New Members appointed to the Broads Authority

Two Norfolk men with an intimate knowledge and love of the Broads have been appointed Members of the Broads Authority.

The Secretary of State for the Department of the Environment, Food and Rural Affairs has appointed Matthew Bradbury, national Director of Operations for the Land Trust, and John Ash, who was administrator for the Broads Authority’s Sustainable Development Fund for six years.

They will each take up a four-year appointment to the Authority on April 1st.

Matthew BradburyMatthew, who lives in Hingham and comes from a farming family, has lived and worked in Norfolk for more than 40 years. He learnt to sail on the Broads and likes to spend weekends canoeing and wildlife watching throughout the Broads National Park.

In addition to running the family farming businesses, Matthew worked for more than 20 years as a consultant to landowners, many in Broadland, advising them on the implementation of the Rural Development Programme, cooperative purchasing and marketing.

He was then employed by the Broads Authority working on water quality and conservation projects before becoming Head of Nature Reserves at Norfolk Wildlife Trust.
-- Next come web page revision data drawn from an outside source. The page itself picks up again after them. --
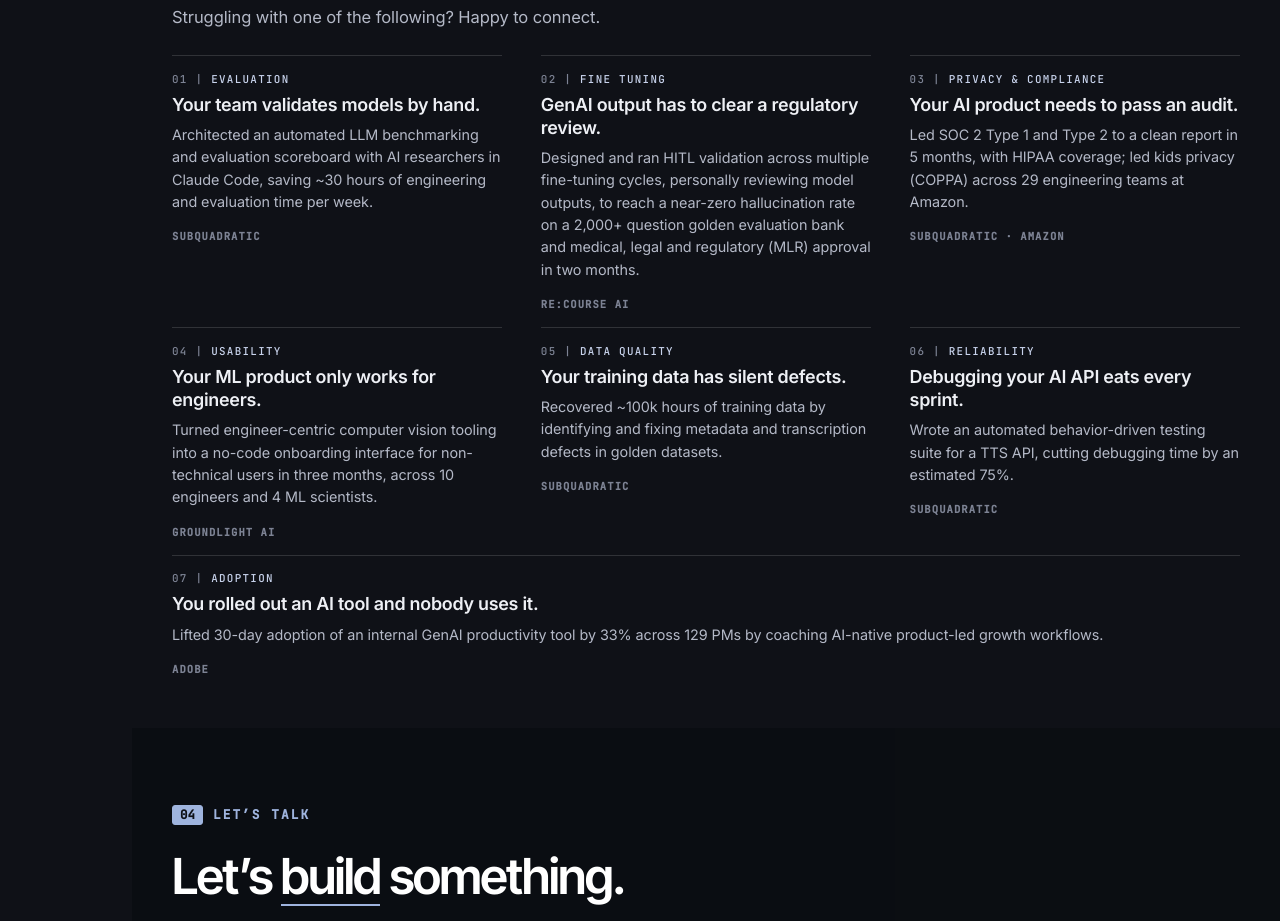
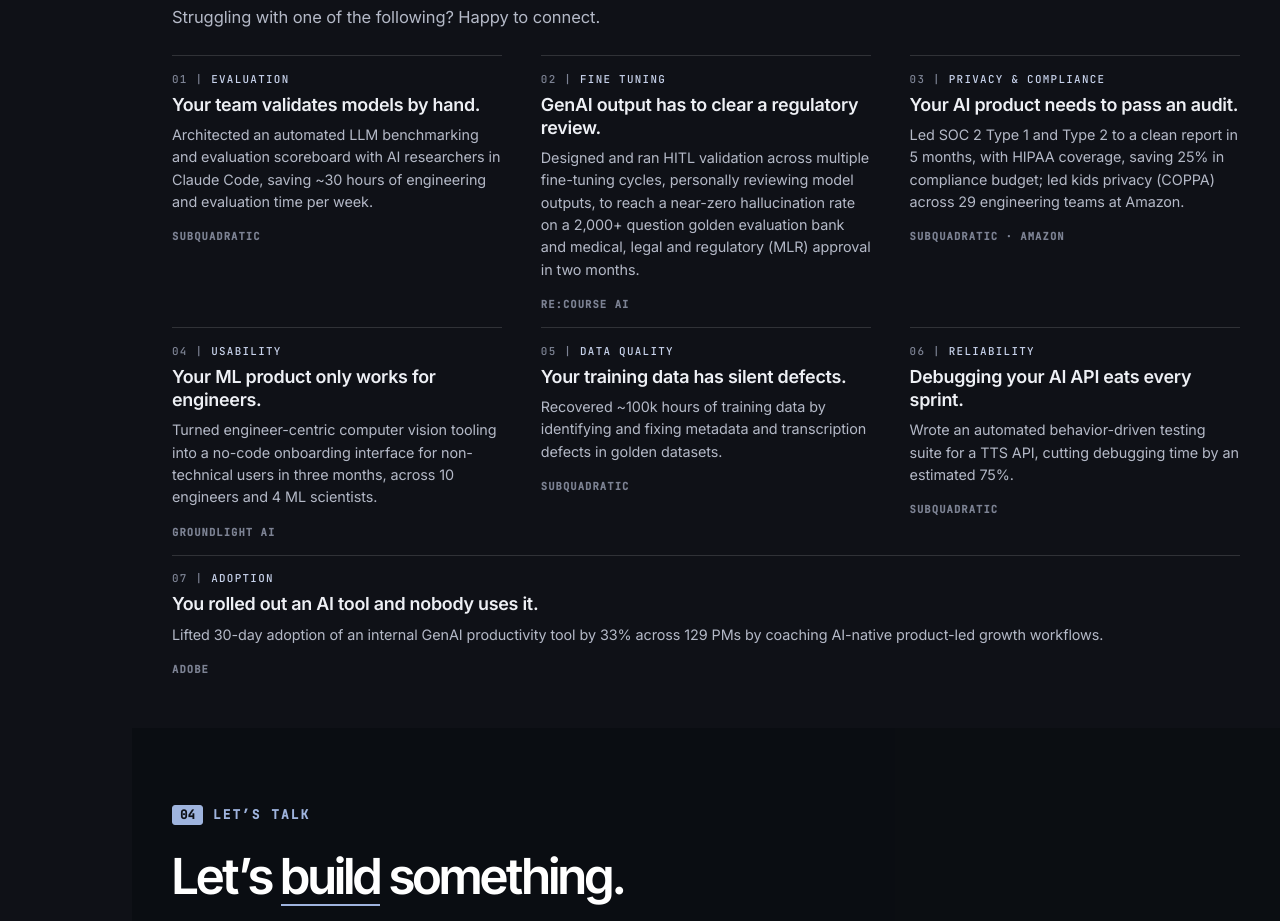
Before and after one commit to meg-aldea/buildwithmeg, a plain HTML site: page ai/index.html in a window 1280 px wide. Shown: the part 2556-3477 px from the top of the page. Drawn offline with Linux system fonts and the light colour scheme; animation ran at ten frames a second.

Commit message:
AI page: add 25% compliance budget savings to privacy card
Co-Authored-By: Claude Opus 5.5 <noreply@anthropic.com>

```diff
--- a/ai/index.html
+++ b/ai/index.html
@@ -174,7 +174,7 @@
         </article>
         <article class="problem reveal">
           <div class="pain"><span><span class="cat">Privacy &amp; compliance</span>Your AI product needs to pass an audit.</span></div>
-          <div class="fix"><strong>What I did</strong><p>Led SOC 2 Type 1 and Type 2 to a clean report in 5 months, with HIPAA coverage; led kids privacy (COPPA) across 29 engineering teams at Amazon.</p><span class="co">Subquadratic &middot; Amazon</span></div>
+          <div class="fix"><strong>What I did</strong><p>Led SOC 2 Type 1 and Type 2 to a clean report in 5 months, with HIPAA coverage, saving 25% in compliance budget; led kids privacy (COPPA) across 29 engineering teams at Amazon.</p><span class="co">Subquadratic &middot; Amazon</span></div>
         </article>
         <article class="problem reveal d1">
           <div class="pain"><span><span class="cat">Usability</span>Your ML product only works for engineers.</span></div>
```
He managed more than 70 sites including a number of major Broads Nature Reserves - Barton, Hickling, Martham, Ranworth, Alderfen and Upton – as well as visitor centres and an extensive grazing operation.

Matthew now has responsibility for the management and development of the Land Trust’s national land portfolio of 2500 hectares comprising green space, nature reserves and parks. He also has responsibility for fundraising, income generation and voluntary support to enable the land to be managed sustainably for environmental, social and economic benefit.

He is currently a board member of the Thames Gateway Local Nature Partnership and a trustee of the British Mountaineering Council’s Access and Conservation Trust.

John AshJohn Ash, who lives in Brooke, is a retired chartered civil engineer who has spent 40 years working in flood and coastal defence in Norfolk, including the Broads, the UK and Europe. His work has included a wide variety of projects associated with environmental management, economic appraisal, climate change and tourism.

John says living and working in Norfolk has given him a real love and affinity with the Norfolk and Suffolk Broads where he has sailed in dinghies and wherries. He took over the chairmanship of Wherry Yacht Charter Charitable Trust (WYC) from Aitken Clark, the first Chief Executive of the Broads Authority, when he died. The Trust has since restored two Edwardian wherry yachts and a pleasure wherry to sailing condition and, together with its other vintage wherry yacht and recently acquired second pleasure wherry, they now offer holiday charters and educational visits on the Broads.

John represents WYC on Broads Tourism and has a working knowledge of tourism issues. For the past six years he has been Administrator for the Broads Authority’s Sustainable Development Fund providing grants to organisations in the Broads, many of them focused on developing the opportunity for young people to experience and enjoy the Broads.

Tuesday 10 March 2015